The tutors’ preferred areas of interest can also influence the level of support you will get for your thesis research.  A topic aligned with research that is already underway at that university is likely to garner you a greater level of support.  Picking a topic that none of your tutors have an interest in can lead to a lack of support or in extreme cases them refusing to be your supervisor. 

How connected are the tutors? 

Whilst it is a growing industry, getting your first job within Business Psychology can still be an uphill challenge.  Hence, attending a university where the tutors are well ‘connected’ can help you find you find work upon completion of your course.  They can point you in the direction of internships and paid research positions.  In addition, some tutors have developed tools that they have then licensed to test publishers and consultancies for distribution, so will be aware of relevant forthcoming vacancies.

Do the tutors have ‘real world’ experience?
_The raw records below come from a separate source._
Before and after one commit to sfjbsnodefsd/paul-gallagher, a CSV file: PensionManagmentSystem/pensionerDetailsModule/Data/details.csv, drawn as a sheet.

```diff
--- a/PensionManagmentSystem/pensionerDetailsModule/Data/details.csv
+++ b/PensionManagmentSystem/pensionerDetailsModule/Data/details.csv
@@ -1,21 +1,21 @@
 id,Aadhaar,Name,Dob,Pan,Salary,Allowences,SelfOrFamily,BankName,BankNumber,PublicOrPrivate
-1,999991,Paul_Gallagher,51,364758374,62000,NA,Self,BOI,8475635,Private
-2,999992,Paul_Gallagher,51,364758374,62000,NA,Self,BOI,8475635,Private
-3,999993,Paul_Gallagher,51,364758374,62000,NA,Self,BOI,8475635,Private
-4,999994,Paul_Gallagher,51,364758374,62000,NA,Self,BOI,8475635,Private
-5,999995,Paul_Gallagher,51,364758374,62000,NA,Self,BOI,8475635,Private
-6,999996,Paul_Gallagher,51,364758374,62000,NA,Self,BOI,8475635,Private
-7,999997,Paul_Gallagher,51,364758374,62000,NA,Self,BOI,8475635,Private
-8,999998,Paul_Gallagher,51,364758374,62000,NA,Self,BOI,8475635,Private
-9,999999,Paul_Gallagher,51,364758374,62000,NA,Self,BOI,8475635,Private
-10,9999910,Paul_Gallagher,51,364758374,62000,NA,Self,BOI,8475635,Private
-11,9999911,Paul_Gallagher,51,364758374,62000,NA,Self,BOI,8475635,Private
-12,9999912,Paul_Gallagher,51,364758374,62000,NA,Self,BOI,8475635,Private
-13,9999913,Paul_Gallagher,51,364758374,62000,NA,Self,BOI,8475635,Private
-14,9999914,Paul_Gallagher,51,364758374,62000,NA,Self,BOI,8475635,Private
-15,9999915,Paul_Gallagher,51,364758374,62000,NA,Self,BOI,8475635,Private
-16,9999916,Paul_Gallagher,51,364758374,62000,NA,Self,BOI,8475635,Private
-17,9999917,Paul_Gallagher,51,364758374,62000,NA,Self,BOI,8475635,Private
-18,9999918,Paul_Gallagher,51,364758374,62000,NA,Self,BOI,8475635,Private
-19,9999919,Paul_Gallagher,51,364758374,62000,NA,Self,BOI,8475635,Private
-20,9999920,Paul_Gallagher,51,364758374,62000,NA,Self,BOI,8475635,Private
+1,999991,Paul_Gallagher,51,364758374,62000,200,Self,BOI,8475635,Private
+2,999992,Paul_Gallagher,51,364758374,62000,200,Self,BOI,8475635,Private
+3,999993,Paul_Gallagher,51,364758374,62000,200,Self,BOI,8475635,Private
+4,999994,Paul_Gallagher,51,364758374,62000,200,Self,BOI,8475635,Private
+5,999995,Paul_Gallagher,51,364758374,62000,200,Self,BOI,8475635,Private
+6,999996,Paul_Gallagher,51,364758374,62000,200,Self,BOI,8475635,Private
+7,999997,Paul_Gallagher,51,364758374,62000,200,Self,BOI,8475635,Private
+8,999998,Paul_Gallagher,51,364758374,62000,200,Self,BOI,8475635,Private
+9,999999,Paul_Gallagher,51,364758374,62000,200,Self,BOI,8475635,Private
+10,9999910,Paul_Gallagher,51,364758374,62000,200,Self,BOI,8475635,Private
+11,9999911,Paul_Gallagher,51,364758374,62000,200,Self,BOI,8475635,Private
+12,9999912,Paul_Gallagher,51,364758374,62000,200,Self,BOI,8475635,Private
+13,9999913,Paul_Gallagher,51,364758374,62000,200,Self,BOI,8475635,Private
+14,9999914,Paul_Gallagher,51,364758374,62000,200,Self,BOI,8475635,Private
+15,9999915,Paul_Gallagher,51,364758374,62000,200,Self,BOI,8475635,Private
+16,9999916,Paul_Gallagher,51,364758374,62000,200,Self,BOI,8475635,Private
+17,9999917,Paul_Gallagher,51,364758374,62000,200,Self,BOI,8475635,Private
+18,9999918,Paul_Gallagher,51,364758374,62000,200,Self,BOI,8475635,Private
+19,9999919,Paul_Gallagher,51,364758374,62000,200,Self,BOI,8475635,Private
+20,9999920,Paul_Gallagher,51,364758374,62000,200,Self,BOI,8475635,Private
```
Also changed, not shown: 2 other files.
Underpinning the discipline of Business Psychology is an understanding that it is fundamentally an ‘applied’ discipline.  However, whilst the situation has improved over the last 10 years, many courses are still taught by people who’ve spent their entire career in academia.  In essence, they have never ‘applied’ the theories, tools and techniques they teach in a real world setting.

The academia/consultancy divide is a long standing one, often debated but yet to be resolved.  Being taught by tutors that are not primarily academics isn’t a deal breaker but it is definitely desirable.  Courses run by tutors that have worked as practicing Business Psychologists it will provide an additional level of insight into what you are learning, which otherwise wouldn’t be possible on a purely academic course.